Medications should be prescribed, modified and/or administered for dental patients whose known conditions would affect or be affected by dental treatment provided without the medication or its modification. The dentist should consult with the prescribing health care professional(s) before modifying medications being taken by the patient for known conditions. (See: ADA Statement on Antibiotic Prophylaxis, Prevention of Bacterial Endocarditis: A Statement for the Dental Profession (PDF), and A-Z Topic: Antibiotic Prophylaxis.)

After consideration of the individual circumstances the dentist should decide whether the orofacial trauma should be monitored or treated.

Following evaluation, treatment priority should be given to the management of emergency conditions, pain and anxiety.

The dentist, when possible, should recommend treatment; present treatment options, if any; and discuss the probable benefits, limitations and risks associated with treatment and the probable consequences of no treatment.

When possible, any treatment performed should be with the concurrence of the patient and the dentist. If the patient insists upon treatment not considered by the dentist to be beneficial for the patient, the dentist may decline to provide treatment. If the patient insists upon treatment considered by the dentist to be harmful to the patient, the dentist should decline to provide treatment.

Relevant and appropriate information about the patient and any necessary coordinated treatment should be communicated between the referring dentist and the health professional(s) accepting the referral.

The dentist should consider the individual needs of each patient in selecting material(s) and treatment(s).

The dentist should be responsible for educating the patient about maintaining good oral hygiene, appropriate for the patient's condition.

The dentist should consider, and inform the patient, that treatment for orofacial traumas may include multiple phases of treatment.

The dentist may prescribe and/or administer pharmacological agents.

Foreign matter may be removed from the trauma area.

Lacerations may be repaired.

Alteration of tooth morphology and/or modification or placement of restorations may be performed by the dentist to facilitate treatment or reduce symptoms.

Resective and/or reconstructive surgical procedures may be performed by the dentist.

Endodontic therapy may be performed by the dentist.

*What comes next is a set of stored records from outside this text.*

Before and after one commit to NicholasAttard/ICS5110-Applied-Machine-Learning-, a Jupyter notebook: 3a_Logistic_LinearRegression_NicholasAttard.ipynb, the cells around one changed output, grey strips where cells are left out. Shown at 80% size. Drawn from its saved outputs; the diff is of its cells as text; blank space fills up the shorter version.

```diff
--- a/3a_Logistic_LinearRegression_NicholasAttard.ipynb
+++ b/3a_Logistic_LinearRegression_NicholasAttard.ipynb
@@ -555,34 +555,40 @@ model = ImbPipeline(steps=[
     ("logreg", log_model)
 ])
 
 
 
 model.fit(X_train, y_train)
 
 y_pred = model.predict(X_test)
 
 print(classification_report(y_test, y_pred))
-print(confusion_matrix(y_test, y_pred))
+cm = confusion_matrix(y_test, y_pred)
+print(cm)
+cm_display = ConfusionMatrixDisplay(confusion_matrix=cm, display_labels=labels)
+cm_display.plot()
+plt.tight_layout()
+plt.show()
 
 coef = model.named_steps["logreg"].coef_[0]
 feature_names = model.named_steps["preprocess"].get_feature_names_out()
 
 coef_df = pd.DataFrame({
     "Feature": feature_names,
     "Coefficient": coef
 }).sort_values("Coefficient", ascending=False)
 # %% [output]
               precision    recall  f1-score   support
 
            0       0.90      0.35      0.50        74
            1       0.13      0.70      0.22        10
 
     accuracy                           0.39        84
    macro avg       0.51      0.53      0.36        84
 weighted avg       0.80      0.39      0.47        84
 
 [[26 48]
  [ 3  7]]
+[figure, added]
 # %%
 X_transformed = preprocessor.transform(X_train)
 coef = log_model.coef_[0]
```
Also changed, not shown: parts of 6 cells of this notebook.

Transitional or provisional restorations may be used by the dentist to facilitate treatment.

The dentist may utilize manipulation and/or stabilization techniques to facilitate treatment.

Surgical management of this condition may include the removal, repositioning, and/or reimplantation of teeth, and other intra-oral and extra-oral surgical procedures. The patient should be informed of appropriate treatments to maintain space and/or replace teeth. as determined by the dentist.

The dentist should communicate, by prescription, necessary information and authorization for fabrication of appliance(s) or prosthesis(es) to the dental laboratory technician. Although the fabrication may be delegated, the dentist is responsible for the accuracy and delivery of the appliance(s) or prosthesis(es).

The dentist should emphasize the prevention of oral trauma through patient education in preventive oral health practices, which may include orofacial protective appliances.

The dentist should inform the patient that he or she should participate in a prescribed program of continuing care to allow the dentist to evaluate the effectiveness of the treatment provided.

Documentation of treatment provided, counseling and recommended preventive measures, as well as consultations with and referrals to other health care professionals should be included in the patient's dental record.